Thomas added, “I think the only trick is inspiration. It’s always part inspiration, part craft. So the inspiration part is the same, and you’re lucky when you have it. You’re thankful when you get it.”
Thomas has received three Grammy awards, 13 BMI Awards, in addition to the first-ever Starlight Award from the Songwriters Hall of Fame in 2004 for his songwriting.
To celebrate the peripheral of Thomas’ solo and Matchbox Twenty catalog, here are five songs he wrote for other artists.
“Visions of Paradise,” Mick Jagger (2001)
Written by Rob Thomas, Mick Jagger, and Matt Clifford
When Mick Jagger was working on his fourth solo album, Goddess in the Doorway, he called upon some friends: Bono, Pete Townshend, Joe Perry, and Lenny Kravitz.

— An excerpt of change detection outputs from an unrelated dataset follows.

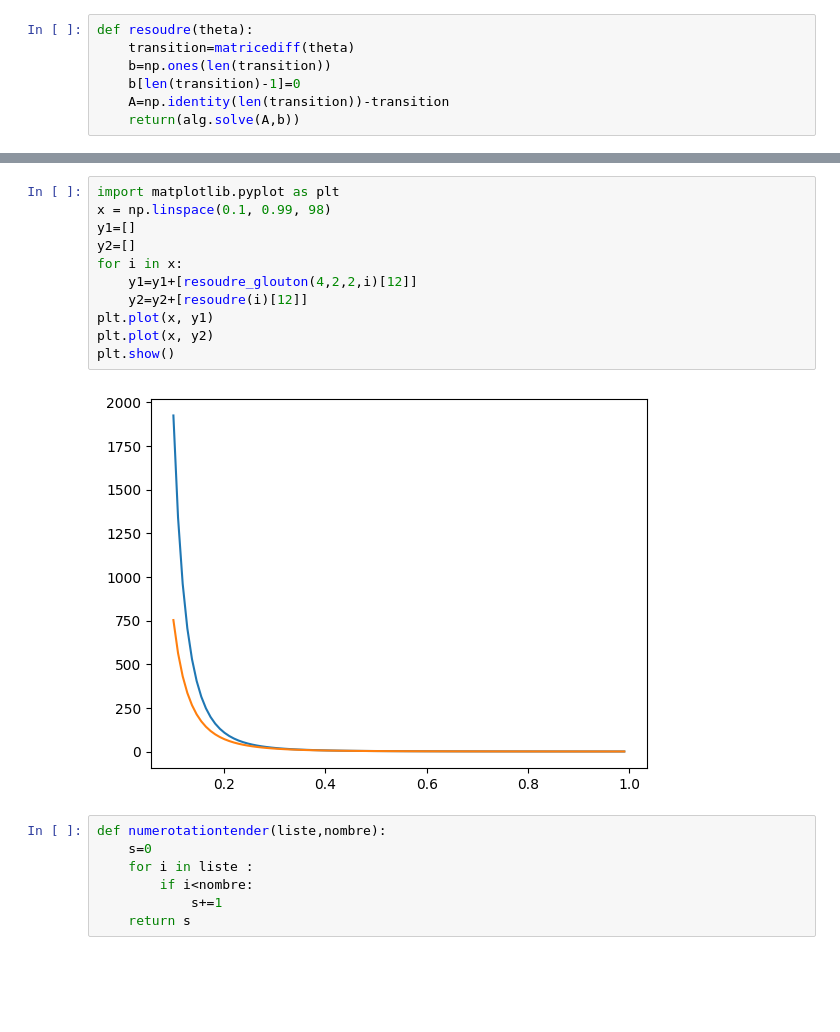
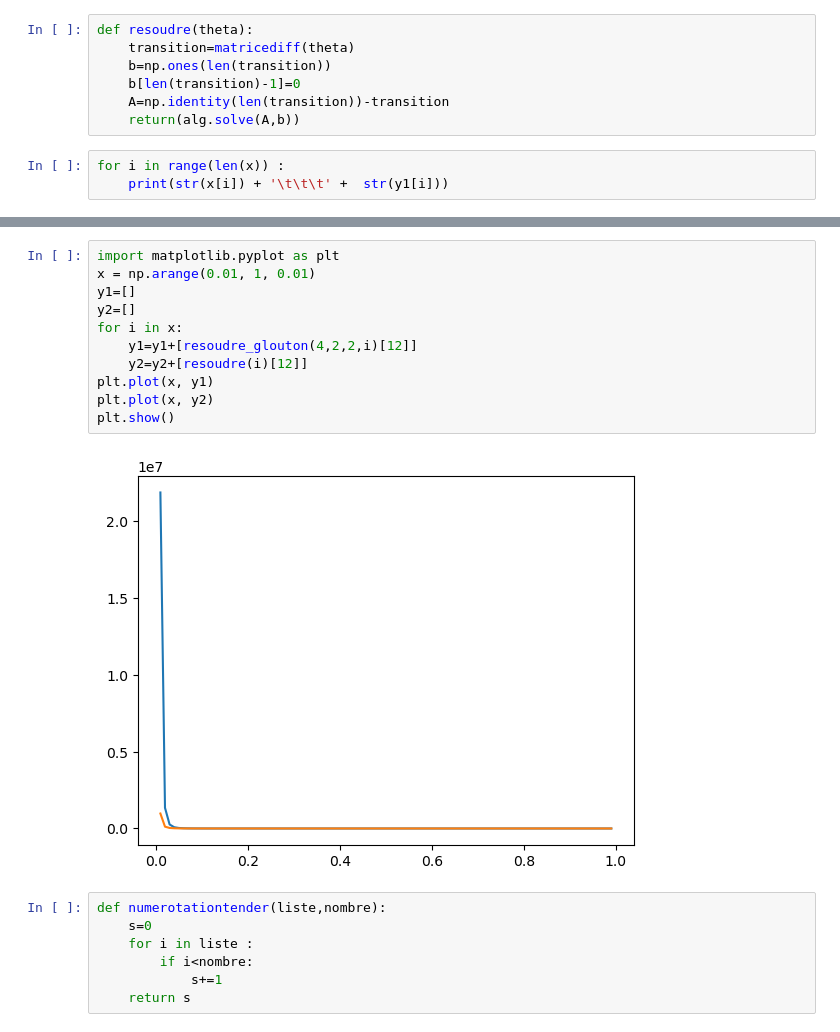
Before and after one commit to AsdaeSunspark/Maths-pour-l-entreprise, a Jupyter notebook: graphes et transition.ipynb, the cells around one changed output, grey strips where cells are left out. Saved outputs shown, nothing was run; the diff lists cells and outputs as text; blank space fills up the shorter version.

```diff
--- a/graphes et transition.ipynb
+++ b/graphes et transition.ipynb
@@ -1127,3 +1137,6 @@ def resoudre(theta):
     b[len(transition)-1]=0
     A=np.identity(len(transition))-transition
     return(alg.solve(A,b))
+# %%
+for i in range(len(x)) :
+    print(str(x[i]) + '\t\t\t' +  str(y1[i]))
@@ -1130,16 +1161,16 @@ def resoudre(theta):
 # %%
 import matplotlib.pyplot as plt
-x = np.linspace(0.1, 0.99, 98)
+x = np.arange(0.01, 1, 0.01)
 y1=[]
 y2=[]
 for i in x:
     y1=y1+[resoudre_glouton(4,2,2,i)[12]]
     y2=y2+[resoudre(i)[12]]
 plt.plot(x, y1)
 plt.plot(x, y2)
 plt.show()
 # %% [output]
-[figure, old version]
+[figure, new version]
 # %%
 def numerotationtender(liste,nombre):
     s=0
```
Also changed, not shown: parts of 4 cells of this notebook, 1 other file.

All made their own musical contribution, vocally, musically, or with words to Jagger’s release, including a more pop-fused offering from Rob Thomas, “Visions of Paradise,” a lighter rumination on the aches and pains love—Don’t tell me when something is beautiful / And don’t tell me how to talk to my friends / Just tell me the names of the stars in the sky / What’s your favorite song / Tell me the names of the lovers you had / Before I came along.
“Tragedy,” Marc Anthony (2002)
Written by Rob Thomas and Cory Rooney
Off Marc Anthony’s sixth solo album, and second in English, Mended, the album, which debuted at No. 3 on the Billboard 200, features the dance-y Rob Thomas- and Cory Rooney-penned “Tragedy.” Prior to releasing Mended, Anthony also shared the Spanish version of the song, “Tragedia,” on his fifth album Libre in 2001.
“Maria (Shut Up and Kiss Me),” Willie Nelson (2002)
Written by Rob Thomas
Joining other collaborators like Sheryl Crow, Bonnie Raitt, Lee Ann Womack, Bernie Taupin, and more, Rob Thomas wrote three songs for Willie Nelson’s 50th album, The Great Divide, including “Won’t Catch Me Cryin’” “Recollection Phoenix” and the opening track “Maria (Shut Up and Kiss Me).”
“Baby Doll,” Pat Green (2005)
Written by Rob Thomas and Pat Green
The third studio album by country singer Pat Green, Lucky Ones produced three singles for the artist that hit the country charts, including “Don’t Break My Heart Again” (No. 21) and “Somewhere Between Texas and Mexico” (No. 42). The third track, “Baby Doll,” reached No. 21 and is one of two songs on the album written by Green and Rob Thomas. The pair also co-wrote “My Little Heaven.”
“Move,” Carlos Santana, featuring Rob Thomas, American Authors (2021)
Written by Rob Thomas, Carlos Santana, and American Authors’ Zac Barnett, Matt Sanchez, and Dave Rublin
The second single off Santana’s star-studded 2021 release, Blessings and Miracles, “Move” is a new return to”Smooth,” mixing Spanish Harlem beats with little bits of pop, meringue, and rock, featuring Thomas and American Authors. Thomas is one of many collaborators on the album, also featuring Chris Stapleton, Ally Brooke, Diane Warren, Corey Glover, Metallica’s Kirk Hammett, the late Chick Corea and his wife Gayle Moran Corea, Steve Winwood (for a new rendition of “A Whiter Shade of Pale”) and Santana’s son Salvador and daughter Stella.
“‘Move’ came about very much like how ‘Smooth’ happened,” said Santana. “It was like divine intelligence behind the scenes, and I just knew I had to record it with Rob. The song is about awakening your molecules. Ignite and activate yourself… you know, move. When Rob and I work together, we have a sound that’s splendiferous.”
Photo: Randall Slavin / Atlantic Records